TRY IT: Would you copy all lines in the data that contain the word "ceil"?
====
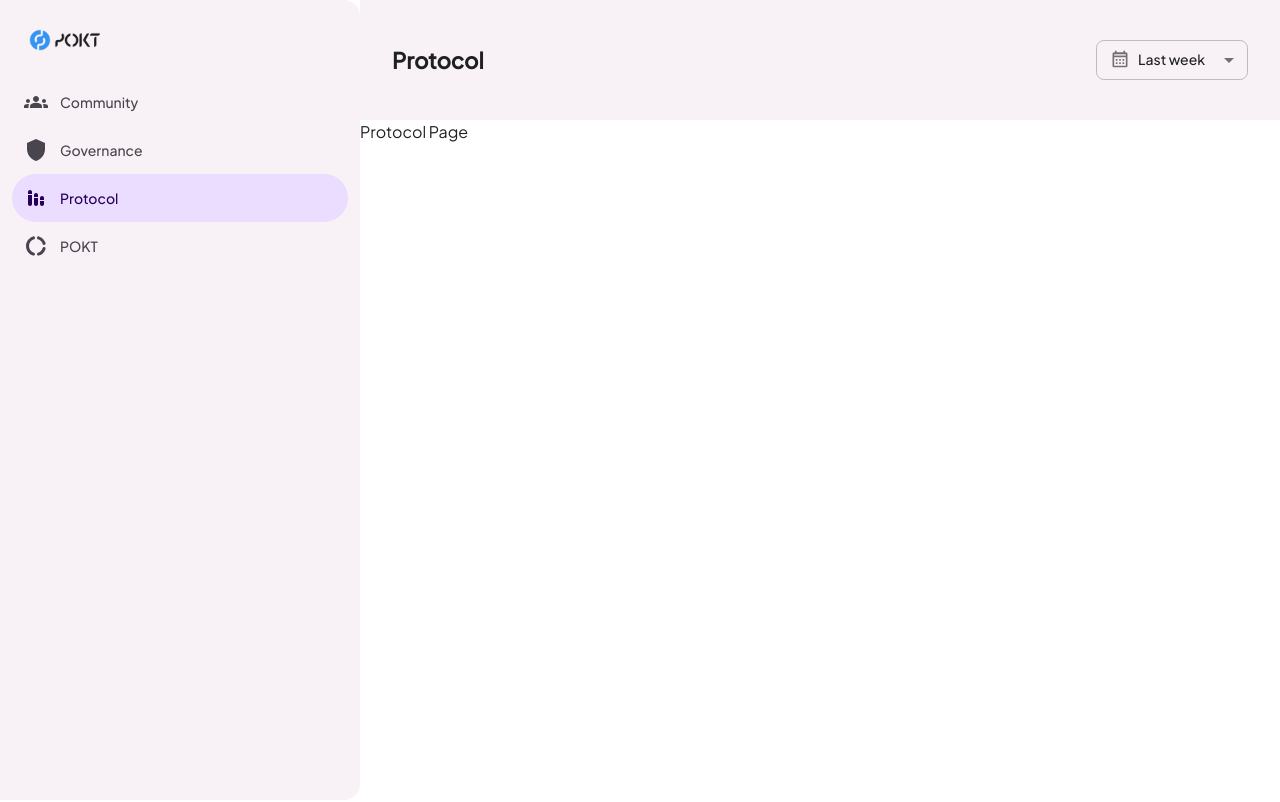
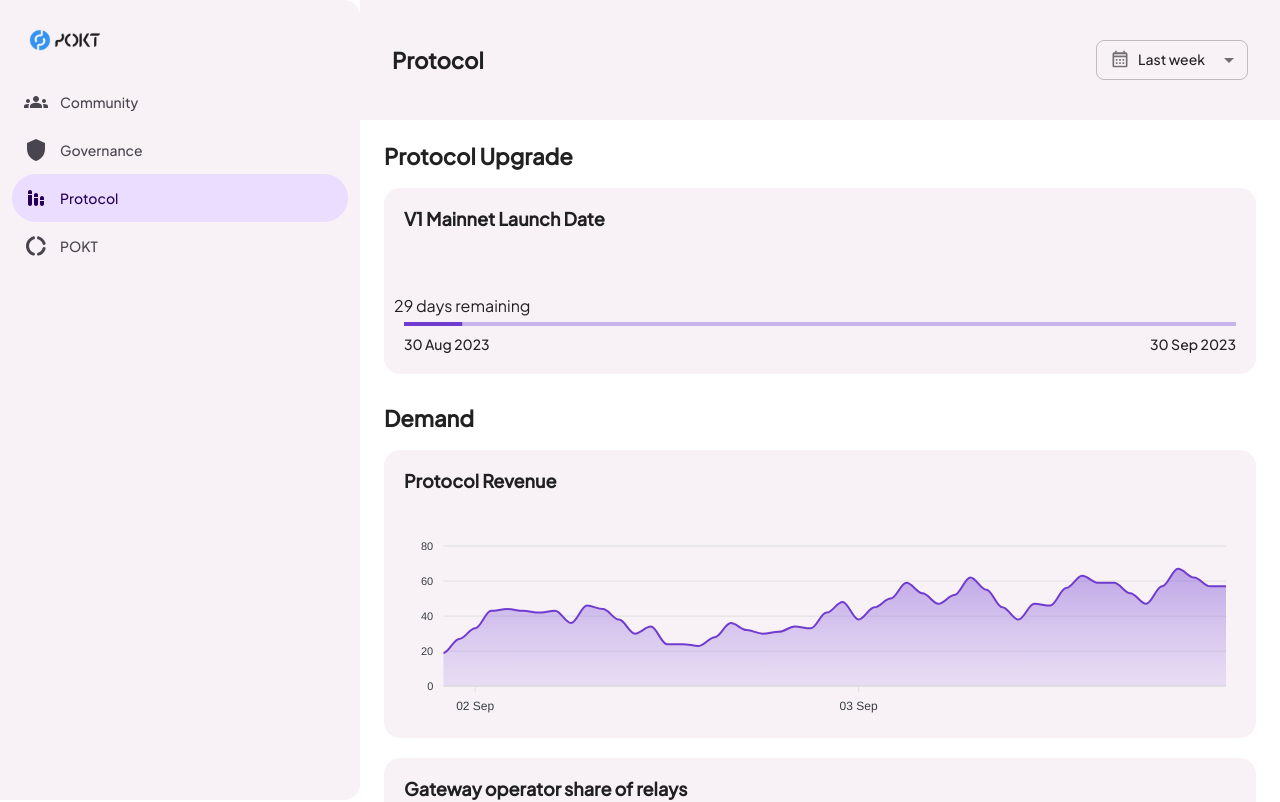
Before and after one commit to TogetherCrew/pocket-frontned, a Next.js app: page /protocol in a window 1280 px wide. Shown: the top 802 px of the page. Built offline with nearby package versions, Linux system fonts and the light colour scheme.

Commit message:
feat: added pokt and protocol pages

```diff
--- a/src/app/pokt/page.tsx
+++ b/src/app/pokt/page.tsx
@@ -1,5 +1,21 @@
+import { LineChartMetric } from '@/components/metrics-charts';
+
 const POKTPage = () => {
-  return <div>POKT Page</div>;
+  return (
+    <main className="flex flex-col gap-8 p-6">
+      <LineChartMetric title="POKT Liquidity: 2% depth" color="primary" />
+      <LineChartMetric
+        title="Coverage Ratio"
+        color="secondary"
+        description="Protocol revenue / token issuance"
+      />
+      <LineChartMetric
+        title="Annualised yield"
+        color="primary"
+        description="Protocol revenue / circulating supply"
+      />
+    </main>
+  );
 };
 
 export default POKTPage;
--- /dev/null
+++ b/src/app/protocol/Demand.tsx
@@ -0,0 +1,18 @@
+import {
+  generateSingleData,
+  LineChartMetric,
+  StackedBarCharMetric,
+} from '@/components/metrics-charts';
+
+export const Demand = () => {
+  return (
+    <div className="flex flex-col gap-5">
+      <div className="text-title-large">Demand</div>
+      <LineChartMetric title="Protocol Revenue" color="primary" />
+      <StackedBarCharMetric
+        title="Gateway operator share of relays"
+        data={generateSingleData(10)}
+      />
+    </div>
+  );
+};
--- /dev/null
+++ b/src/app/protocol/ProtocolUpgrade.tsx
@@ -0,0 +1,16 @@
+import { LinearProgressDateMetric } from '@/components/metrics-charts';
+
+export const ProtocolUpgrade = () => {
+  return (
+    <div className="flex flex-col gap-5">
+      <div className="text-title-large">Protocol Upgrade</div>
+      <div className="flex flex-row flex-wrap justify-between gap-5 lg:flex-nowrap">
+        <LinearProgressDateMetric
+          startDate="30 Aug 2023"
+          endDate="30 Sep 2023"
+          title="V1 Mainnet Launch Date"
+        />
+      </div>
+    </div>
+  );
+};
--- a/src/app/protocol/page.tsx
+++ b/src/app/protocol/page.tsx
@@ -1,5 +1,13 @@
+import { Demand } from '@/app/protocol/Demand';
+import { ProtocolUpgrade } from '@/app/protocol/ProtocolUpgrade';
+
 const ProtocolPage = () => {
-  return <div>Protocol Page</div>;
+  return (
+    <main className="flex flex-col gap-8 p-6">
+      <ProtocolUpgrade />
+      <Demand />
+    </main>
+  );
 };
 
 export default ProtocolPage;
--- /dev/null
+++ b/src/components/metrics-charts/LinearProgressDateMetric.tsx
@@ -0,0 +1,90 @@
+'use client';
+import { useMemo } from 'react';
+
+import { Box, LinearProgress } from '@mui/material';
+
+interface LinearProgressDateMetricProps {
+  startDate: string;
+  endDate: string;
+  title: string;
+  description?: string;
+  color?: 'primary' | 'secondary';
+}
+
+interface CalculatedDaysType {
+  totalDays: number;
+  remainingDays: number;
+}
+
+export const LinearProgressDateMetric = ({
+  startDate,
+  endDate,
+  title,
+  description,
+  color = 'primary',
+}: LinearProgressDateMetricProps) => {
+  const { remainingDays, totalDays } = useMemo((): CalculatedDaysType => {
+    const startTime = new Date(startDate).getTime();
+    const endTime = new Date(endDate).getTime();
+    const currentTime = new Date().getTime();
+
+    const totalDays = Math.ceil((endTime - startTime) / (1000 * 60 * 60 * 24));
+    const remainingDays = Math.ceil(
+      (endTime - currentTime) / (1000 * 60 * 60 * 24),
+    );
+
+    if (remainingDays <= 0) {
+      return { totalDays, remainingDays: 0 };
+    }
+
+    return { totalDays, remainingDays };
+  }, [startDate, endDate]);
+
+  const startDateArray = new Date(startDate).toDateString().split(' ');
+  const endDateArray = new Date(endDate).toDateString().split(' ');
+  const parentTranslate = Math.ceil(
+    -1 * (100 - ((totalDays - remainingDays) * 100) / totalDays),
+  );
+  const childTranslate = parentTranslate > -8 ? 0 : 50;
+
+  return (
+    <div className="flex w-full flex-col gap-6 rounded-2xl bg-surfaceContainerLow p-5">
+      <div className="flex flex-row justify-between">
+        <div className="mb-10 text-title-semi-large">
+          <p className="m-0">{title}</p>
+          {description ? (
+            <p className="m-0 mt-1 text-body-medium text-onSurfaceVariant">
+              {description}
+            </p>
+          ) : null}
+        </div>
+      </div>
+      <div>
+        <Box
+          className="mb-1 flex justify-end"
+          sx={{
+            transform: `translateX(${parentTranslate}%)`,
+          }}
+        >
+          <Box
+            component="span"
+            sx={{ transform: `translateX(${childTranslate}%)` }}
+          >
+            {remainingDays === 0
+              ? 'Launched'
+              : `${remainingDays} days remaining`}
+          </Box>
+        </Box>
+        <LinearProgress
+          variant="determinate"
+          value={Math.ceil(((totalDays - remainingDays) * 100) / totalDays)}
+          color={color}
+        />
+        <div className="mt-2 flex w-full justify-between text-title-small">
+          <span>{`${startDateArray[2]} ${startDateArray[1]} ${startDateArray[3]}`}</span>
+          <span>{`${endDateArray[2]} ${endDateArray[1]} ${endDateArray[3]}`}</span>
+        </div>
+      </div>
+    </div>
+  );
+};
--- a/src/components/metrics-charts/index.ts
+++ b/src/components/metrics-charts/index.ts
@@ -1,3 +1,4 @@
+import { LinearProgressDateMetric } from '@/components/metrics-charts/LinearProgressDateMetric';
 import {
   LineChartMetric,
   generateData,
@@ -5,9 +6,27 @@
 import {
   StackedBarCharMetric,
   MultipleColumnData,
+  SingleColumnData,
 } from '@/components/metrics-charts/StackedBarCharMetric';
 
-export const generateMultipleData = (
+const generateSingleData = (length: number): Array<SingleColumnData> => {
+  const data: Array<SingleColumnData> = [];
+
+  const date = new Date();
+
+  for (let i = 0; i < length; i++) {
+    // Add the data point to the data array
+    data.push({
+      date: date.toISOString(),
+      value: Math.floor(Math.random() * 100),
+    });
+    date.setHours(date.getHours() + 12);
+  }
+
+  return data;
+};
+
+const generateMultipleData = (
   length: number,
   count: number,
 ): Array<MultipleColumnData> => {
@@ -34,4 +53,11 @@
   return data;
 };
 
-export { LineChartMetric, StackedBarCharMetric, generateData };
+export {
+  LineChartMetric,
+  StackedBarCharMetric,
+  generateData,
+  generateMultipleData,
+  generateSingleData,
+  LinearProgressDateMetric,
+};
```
====
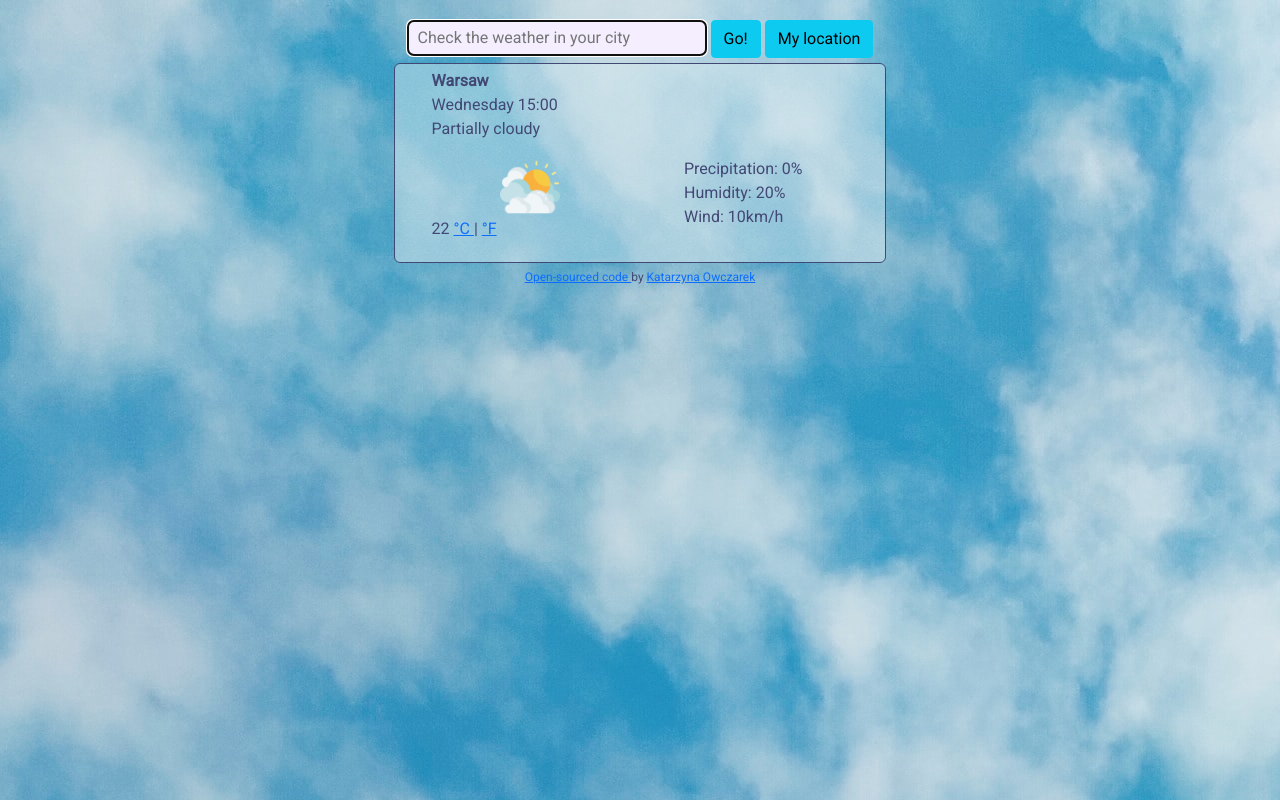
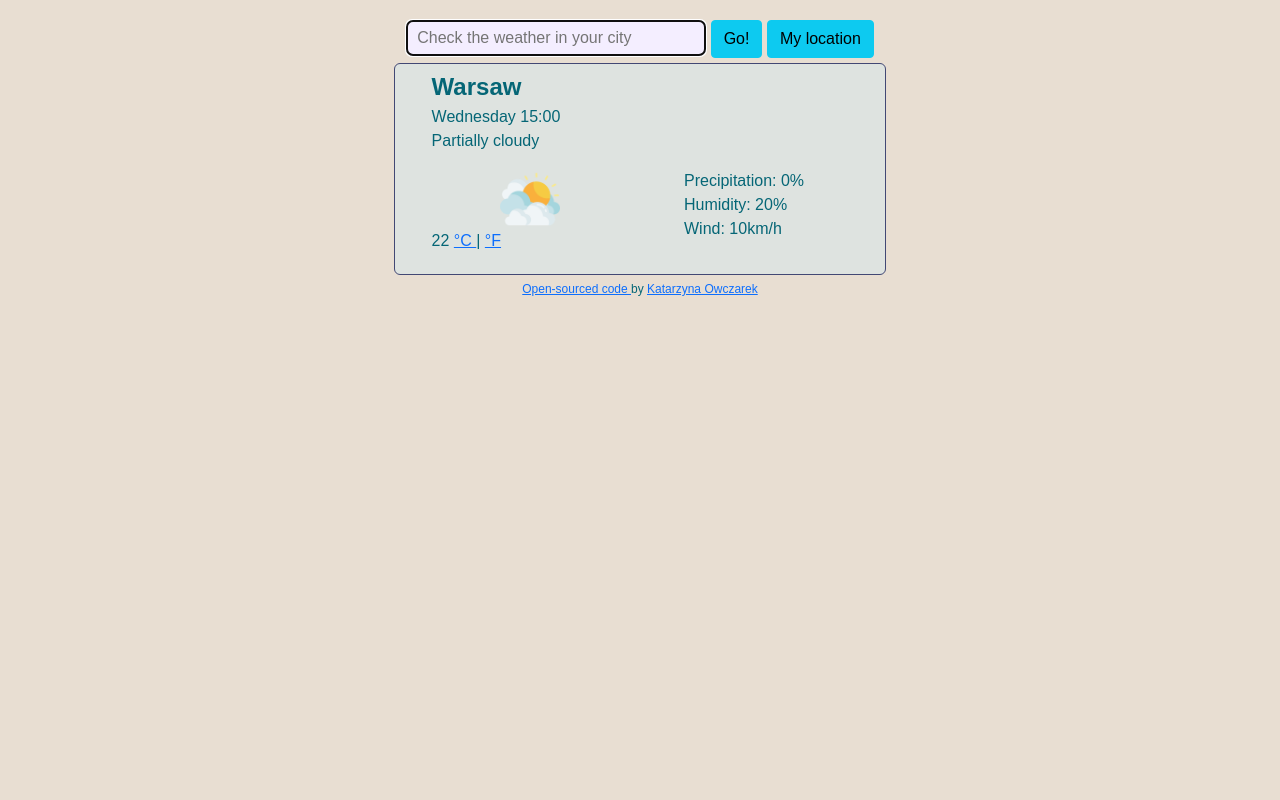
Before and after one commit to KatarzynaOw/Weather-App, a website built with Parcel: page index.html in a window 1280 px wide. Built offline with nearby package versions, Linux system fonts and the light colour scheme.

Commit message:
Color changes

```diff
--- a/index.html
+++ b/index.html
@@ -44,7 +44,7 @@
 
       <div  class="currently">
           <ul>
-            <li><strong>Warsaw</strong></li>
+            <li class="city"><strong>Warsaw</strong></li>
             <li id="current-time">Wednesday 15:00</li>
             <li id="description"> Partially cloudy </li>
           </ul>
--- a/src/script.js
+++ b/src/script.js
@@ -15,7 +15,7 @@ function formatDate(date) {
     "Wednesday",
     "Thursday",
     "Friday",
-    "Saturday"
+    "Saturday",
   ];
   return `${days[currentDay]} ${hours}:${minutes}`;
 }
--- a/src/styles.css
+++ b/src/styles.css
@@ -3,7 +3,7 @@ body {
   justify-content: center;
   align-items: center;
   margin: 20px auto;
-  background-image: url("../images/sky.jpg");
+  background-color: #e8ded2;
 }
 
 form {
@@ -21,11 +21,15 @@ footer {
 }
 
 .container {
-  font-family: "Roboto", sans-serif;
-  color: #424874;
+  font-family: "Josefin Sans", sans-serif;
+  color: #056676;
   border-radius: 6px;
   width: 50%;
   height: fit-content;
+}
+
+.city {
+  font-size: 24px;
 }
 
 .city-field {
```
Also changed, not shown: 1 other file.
====
ANSWER TO THE EXERCISE:
+    const totalDays = Math.ceil((endTime - startTime) / (1000 * 60 * 60 * 24));
+    const remainingDays = Math.ceil(
+  const parentTranslate = Math.ceil(
+          value={Math.ceil(((totalDays - remainingDays) * 100) / totalDays)}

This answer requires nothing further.